= What is being asked =
Go line by line through the entries and show those that hold the string "table".

(Data for the task begins)

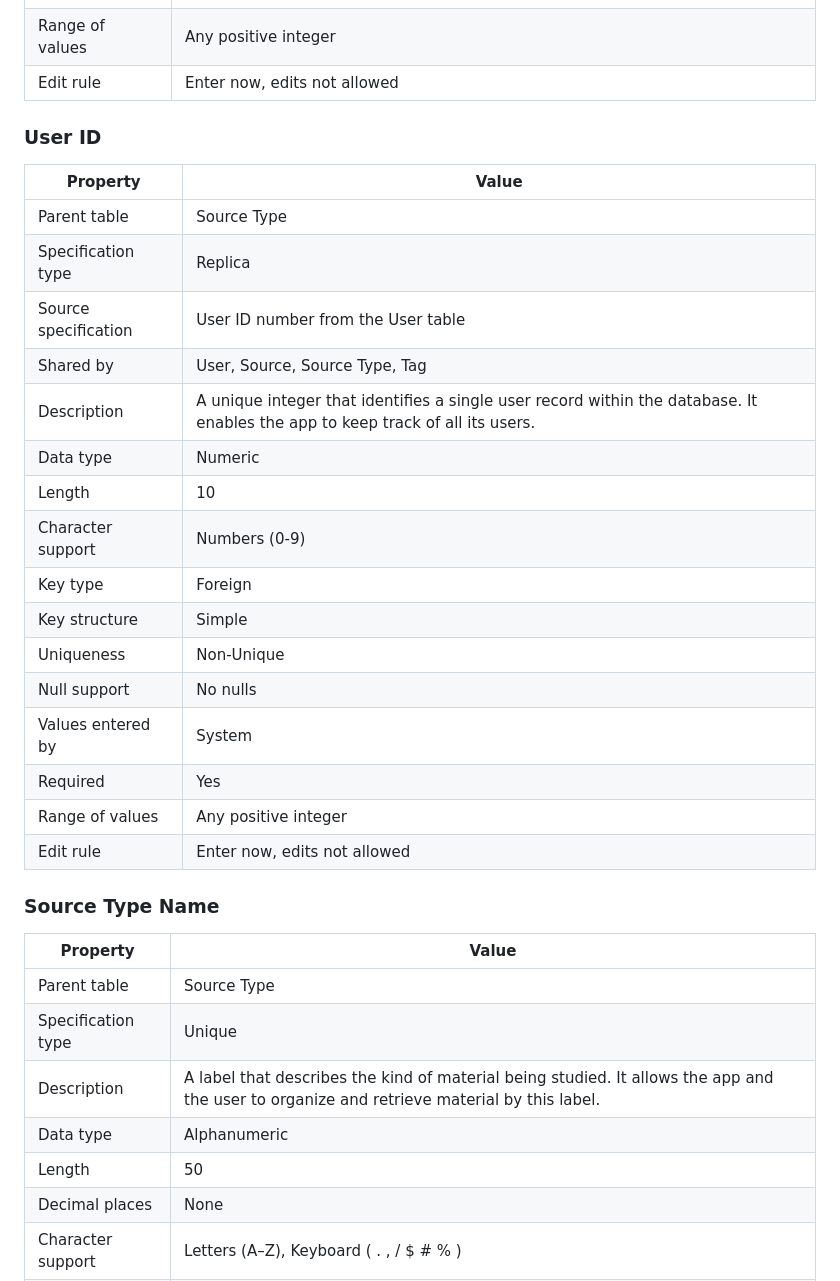
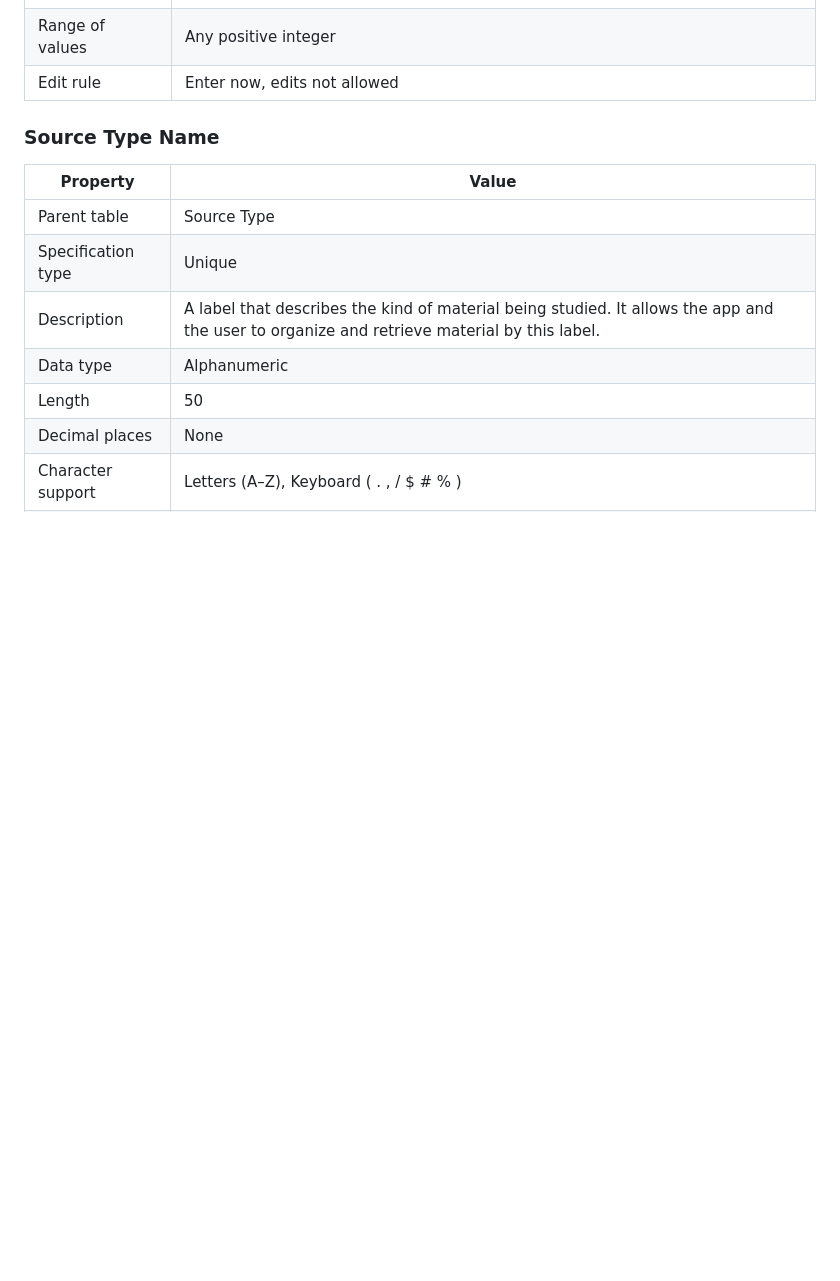
Before and after one commit to VeronicaTeodorof/got_it, a Markdown page: docs/field-specifications.md, the part around the change. Drawn GitHub-style; blank space fills up the shorter version.

```diff
--- a/docs/field-specifications.md
+++ b/docs/field-specifications.md
@@ -309,27 +309,6 @@
 | Range of values | Any positive integer |
 | Edit rule | Enter now, edits not allowed |
 
-
-### User ID
-
-| Property | Value |
-|---|---|
-| Parent table | Source Type |
-| Specification type | Replica |
-| Source specification | User ID number from the User table |
-| Shared by | User, Source, Source Type, Tag |
-| Description | A unique integer that identifies a single user record within the database. It enables the app to keep track of all its users. |
-| Data type | Numeric |
-| Length | 10 |
-| Character support | Numbers (0-9) |
-| Key type | Foreign |
-| Key structure | Simple |
-| Uniqueness | Non-Unique |
-| Null support | No nulls |
-| Values entered by | System |
-| Required | Yes |
-| Range of values | Any positive integer |
-| Edit rule | Enter now, edits not allowed |
 
 ### Source Type Name
 
```
Also changed, not shown: README.md (+8 -0 lines), RESEARCH.md (+9 -3 lines), docs/readme-assets/got_it_erd.png (added).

(Data for the task ends)

= Task response =
-| Parent table | Source Type |
-| Source specification | User ID number from the User table |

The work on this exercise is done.